The new Leicester vice-chancellor has also reformed the promotions system.
The THES revealed in February 1999 that Dr Colman had petitioned the Queen, the university's visitor, with a complaint about the promotions' system. Dr Colman, then a reader in psychology, had been at the top of the reader/senior lecturer scale since 1989. He had been applying for promotion since 1992, when he was told he had a strong case, but had been passed over when staff with lower university rankings succeeded.
Dr Colman had asked the visitor to consider "whether our procedures are fair, and whether, even as they are, they are being adhered to". He was concerned about a vetting procedure that ran contrary to the Nolan principles of tandards in public life, under which the vice-chancellor personally, but informally, interviewed candidates before their applications could go forward.
Complaints about the vice-chancellor's decisions would also have to go to the vice-chancellor. Dr Colman was denied an appeal against one decision against him.
The THES later revealed that the Queen, who has not made a ruling on the case, had rebuked the university for failing to take "due regard" of her legal role as the arbiter of the university's disputes. Leicester had taken more than eight months to respond to Dr Colman's petition. The Queen, represented by the Privy Council, also criticised Leicester for "discourtesy".
In June last year, The THES reported that Leicester had breached data protection laws by unreasonably withholding information from Dr Colman. An investigation by the data protection registrar found that the university had failed to comply with the terms of the 1984 Data Protection Act by failing to respond properly to Dr Colman's data access request.

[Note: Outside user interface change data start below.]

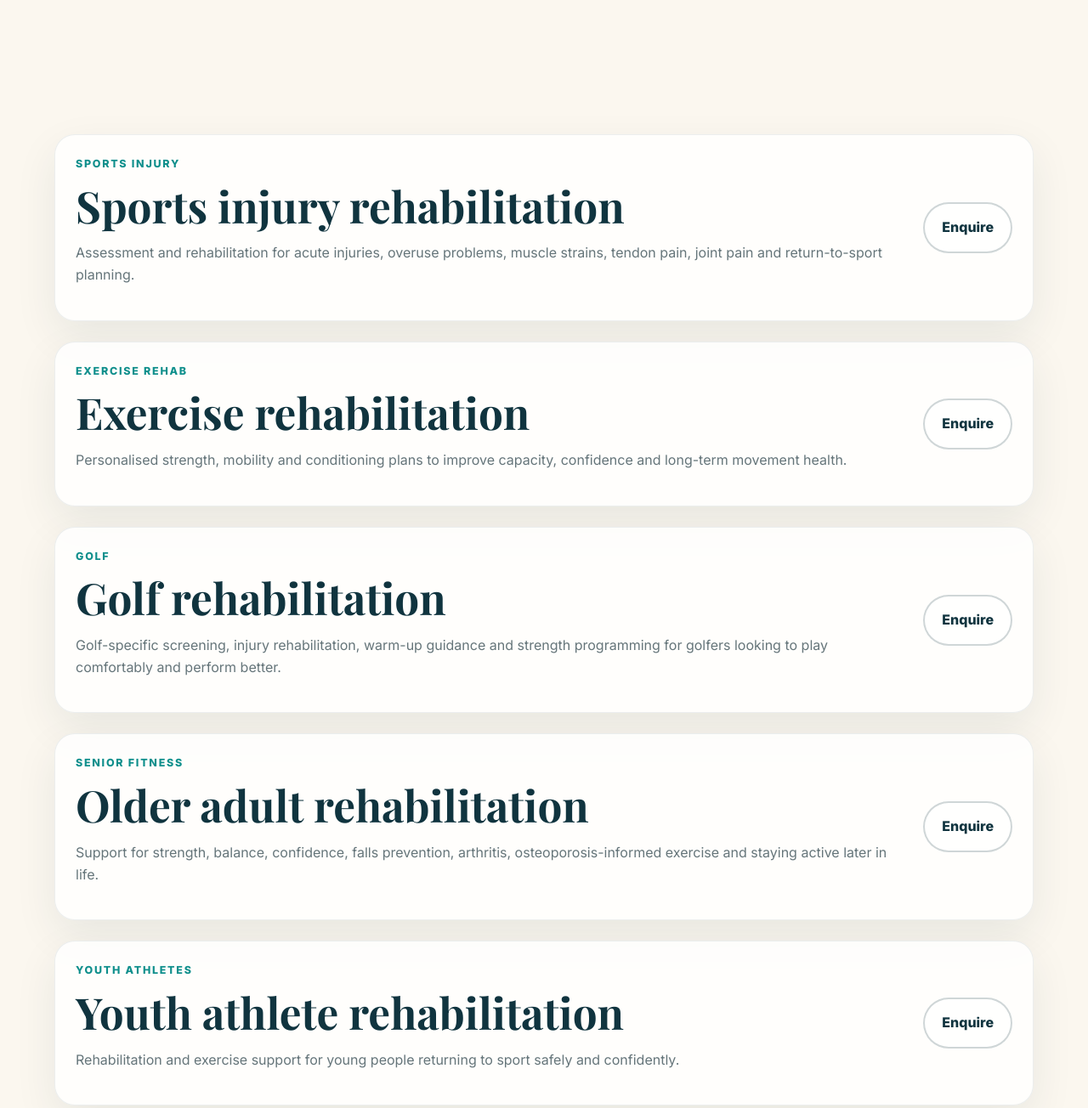
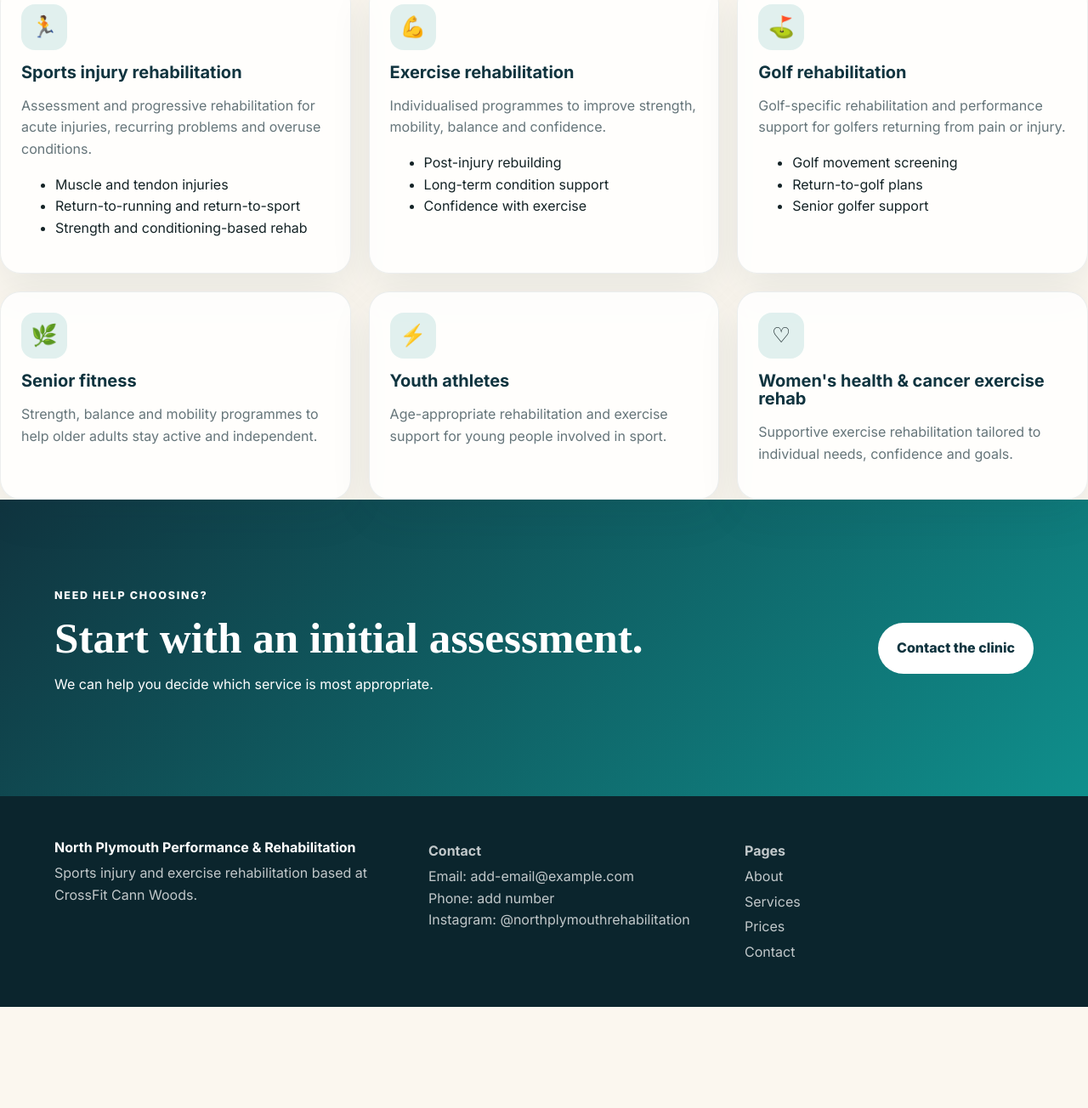
Before and after one commit to northplymouthrehab/northplymouthrehab, a plain HTML site: page services.html in a window 1280 px wide. Shown: the part 529-1833 px from the top of the page at 85% size. After the commit the page ends 1714 px from the top, so only its background shows below. Drawn offline with nearby package versions, Linux system fonts and the light colour scheme.

Commit message:
Update services.html

```diff
--- a/services.html
+++ b/services.html
@@ -1,25 +1,13 @@
-<!DOCTYPE html>
-<html lang="en">
-<head>
-  <meta charset="UTF-8" />
-  <meta name="viewport" content="width=device-width, initial-scale=1.0" />
-  <meta name="description" content="Services at North Plymouth Rehabilitation Clinic including sports injury rehabilitation, golf rehabilitation, senior fitness, youth athlete support and women's health exercise rehabilitation." />
-  <title>Services | North Plymouth Rehabilitation Clinic</title>
-  <link rel="preconnect" href="https://fonts.googleapis.com"><link rel="preconnect" href="https://fonts.gstatic.com" crossorigin><link href="https://fonts.googleapis.com/css2?family=Inter:wght@400;500;600;700;800&family=Playfair+Display:wght@700;800&display=swap" rel="stylesheet"><link rel="stylesheet" href="style.css" />
-</head>
-<body>
-<header class="site-header" data-header><a class="brand" href="index.html"><span class="brand-mark">NPR</span><span class="brand-text"><strong>North Plymouth</strong><span>Rehabilitation Clinic</span></span></a><button class="nav-toggle" data-nav-toggle aria-expanded="false" aria-controls="main-navigation"><span></span><span></span><span></span><span class="sr-only">Menu</span></button><nav id="main-navigation" class="main-nav" data-nav><a href="index.html">Home</a><a href="about.html">About</a><a href="services.html" class="active">Services</a><a href="prices.html">Prices</a><a href="contact.html">Contact</a><a class="nav-cta" href="contact.html#booking">Book an appointment</a></nav></header>
-<main>
-  <section class="page-hero section-pad"><p class="eyebrow">Services</p><h1>Specialist rehabilitation for sport, exercise and everyday life.</h1><p>Choose a service below or contact us if you are unsure what you need.</p></section>
-  <section class="section-pad service-list">
-    <article id="sports-injury" class="wide-card reveal"><div><p class="eyebrow">Sports injury</p><h2>Sports injury rehabilitation</h2><p>Assessment and rehabilitation for acute injuries, overuse problems, muscle strains, tendon pain, joint pain and return-to-sport planning.</p></div><a class="button secondary" href="contact.html#booking">Enquire</a></article>
-    <article id="exercise-rehab" class="wide-card reveal"><div><p class="eyebrow">Exercise rehab</p><h2>Exercise rehabilitation</h2><p>Personalised strength, mobility and conditioning plans to improve capacity, confidence and long-term movement health.</p></div><a class="button secondary" href="contact.html#booking">Enquire</a></article>
-    <article id="golf" class="wide-card reveal"><div><p class="eyebrow">Golf</p><h2>Golf rehabilitation</h2><p>Golf-specific screening, injury rehabilitation, warm-up guidance and strength programming for golfers looking to play comfortably and perform better.</p></div><a class="button secondary" href="contact.html#booking">Enquire</a></article>
-    <article id="older-adults" class="wide-card reveal"><div><p class="eyebrow">Senior fitness</p><h2>Older adult rehabilitation</h2><p>Support for strength, balance, confidence, falls prevention, arthritis, osteoporosis-informed exercise and staying active later in life.</p></div><a class="button secondary" href="contact.html#booking">Enquire</a></article>
-    <article id="youth-athletes" class="wide-card reveal"><div><p class="eyebrow">Youth athletes</p><h2>Youth athlete rehabilitation</h2><p>Rehabilitation and exercise support for young people returning to sport safely and confidently.</p></div><a class="button secondary" href="contact.html#booking">Enquire</a></article>
-    <article id="womens-health" class="wide-card reveal"><div><p class="eyebrow">Women's health</p><h2>Women's health & cancer exercise rehabilitation</h2><p>Supportive, individualised exercise rehabilitation for women returning to movement, training or activity after health challenges.</p></div><a class="button secondary" href="contact.html#booking">Enquire</a></article>
-  </section>
-</main>
-<footer class="site-footer"><div><strong>North Plymouth Rehabilitation Clinic</strong><p>Sports injury and exercise rehabilitation based at CrossFit Cann Woods.</p></div><div><p><strong>Contact</strong></p><p>Email: add-email@example.com<br>Phone: add number<br>Instagram: @northplymouthrehabilitation</p></div><div><p><strong>Pages</strong></p><a href="about.html">About</a><a href="services.html">Services</a><a href="prices.html">Prices</a><a href="contact.html">Contact</a></div></footer><script src="script.js"></script>
-</body>
-</html>
+
+<!DOCTYPE html><html lang="en"><head><meta charset="UTF-8"><meta name="viewport" content="width=device-width, initial-scale=1.0"><title>Services | North Plymouth Performance & Rehabilitation</title><link rel="preconnect" href="https://fonts.googleapis.com"><link rel="preconnect" href="https://fonts.gstatic.com" crossorigin><link href="https://fonts.googleapis.com/css2?family=Inter:wght@400;500;600;700;800;900&display=swap" rel="stylesheet"><link rel="stylesheet" href="style.css"></head><body>
+<header class="site-header"><a class="brand" href="index.html"><img class="logo" src="assets/images/logo.png" alt="North Plymouth Performance and Rehabilitation logo"></a><button class="nav-toggle" data-nav-toggle><span></span><span></span><span class="sr-only">Menu</span></button><nav class="main-nav" data-nav><a href="index.html">Home</a><a href="about.html">About</a><a class="active" href="services.html">Services</a><a href="prices.html">Prices</a><a href="contact.html">Contact</a><a class="nav-cta" href="contact.html#booking">Book an appointment</a></nav></header>
+<main><section class="page-hero"><p class="eyebrow">Services</p><h1>Support for sport, exercise, health and confident movement.</h1><p>Use these sections as your editable service descriptions. Add booking links, photos or videos as the clinic grows.</p></section>
+<section class="content-section"><div class="card-grid three">
+<article id="sports-injury" class="service-card"><div class="icon">🏃</div><h3>Sports injury rehabilitation</h3><p>Assessment and progressive rehabilitation for acute injuries, recurring problems and overuse conditions.</p><ul class="list-check"><li>Muscle and tendon injuries</li><li>Return-to-running and return-to-sport</li><li>Strength and conditioning-based rehab</li></ul></article>
+<article id="exercise-rehab" class="service-card"><div class="icon">💪</div><h3>Exercise rehabilitation</h3><p>Individualised programmes to improve strength, mobility, balance and confidence.</p><ul class="list-check"><li>Post-injury rebuilding</li><li>Long-term condition support</li><li>Confidence with exercise</li></ul></article>
+<article id="golf" class="service-card"><div class="icon">⛳</div><h3>Golf rehabilitation</h3><p>Golf-specific rehabilitation and performance support for golfers returning from pain or injury.</p><ul class="list-check"><li>Golf movement screening</li><li>Return-to-golf plans</li><li>Senior golfer support</li></ul></article>
+<article class="service-card"><div class="icon">🌿</div><h3>Senior fitness</h3><p>Strength, balance and mobility programmes to help older adults stay active and independent.</p></article>
+<article class="service-card"><div class="icon">⚡</div><h3>Youth athletes</h3><p>Age-appropriate rehabilitation and exercise support for young people involved in sport.</p></article>
+<article class="service-card"><div class="icon">♡</div><h3>Women's health & cancer exercise rehab</h3><p>Supportive exercise rehabilitation tailored to individual needs, confidence and goals.</p></article>
+</div></section><section class="cta-band section-pad"><div><p class="eyebrow">Need help choosing?</p><h2>Start with an initial assessment.</h2><p>We can help you decide which service is most appropriate.</p></div><a class="button light" href="contact.html#booking">Contact the clinic</a></section></main>
+<footer class="site-footer"><div><strong>North Plymouth Performance & Rehabilitation</strong><p>Sports injury and exercise rehabilitation based at CrossFit Cann Woods.</p></div><div><p><strong>Contact</strong></p><p>Email: add-email@example.com<br>Phone: add number<br>Instagram: @northplymouthrehabilitation</p></div><div><p><strong>Pages</strong></p><a href="about.html">About</a><a href="services.html">Services</a><a href="prices.html">Prices</a><a href="contact.html">Contact</a></div></footer><script src="script.js"></script></body></html>
```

Some data was not provided until ten months after the first formal request. The data protection registrar said it was "certainly a matter of concern" that Leicester staff had been asked to pass private personal data on Dr Colman to his head of department, Anne Colley, who was a key protagonist in his dispute with the university.
Dr Colman's row with Professor Colley culminated in October 1999, when it emerged that she had issued him with a formal disciplinary warning on a charge Dr Colman's colleagues claimed was "trumped up". There were allegations he was being victimised.
Professor Colley disciplined Dr Colman for failure to deliver a set of exam questions "in a timely and appropriate manner". In fact, he had been given just a few days to complete the questions during the busy admissions process. The examinations office had requested the questions late and had apologised for "the short notice", and he had actually delivered them in time for the exam.
Earlier this year, following an appeal against the disciplinary decision, the disciplinary warning was withdrawn.
Bob Burgess, who took over as Leicester's vice-chancellor in October last year, quickly implemented new promotions procedures designed to improve fairness and accountability. He has now written to Dr Colman: "I am delighted to inform you that the staffing committee will be recommending to senate that you be promoted to a personal chair with effect from October 1 2000."
The senate recently endorsed the decision.
Dr Colman said: "I am as astonished about my promotion as I am thrilled.
Universities tend to close ranks against staff members who fall out with departmental heads.
He has withdrawn his grievance case against the university as a goodwill gesture.
Want to blow the whistle?
Contact Phil Baty on 020 7782 3298 or email firstname.lastname@example.org 'Leicester had breached data protection laws by unreasonably withholding information from Dr Colman'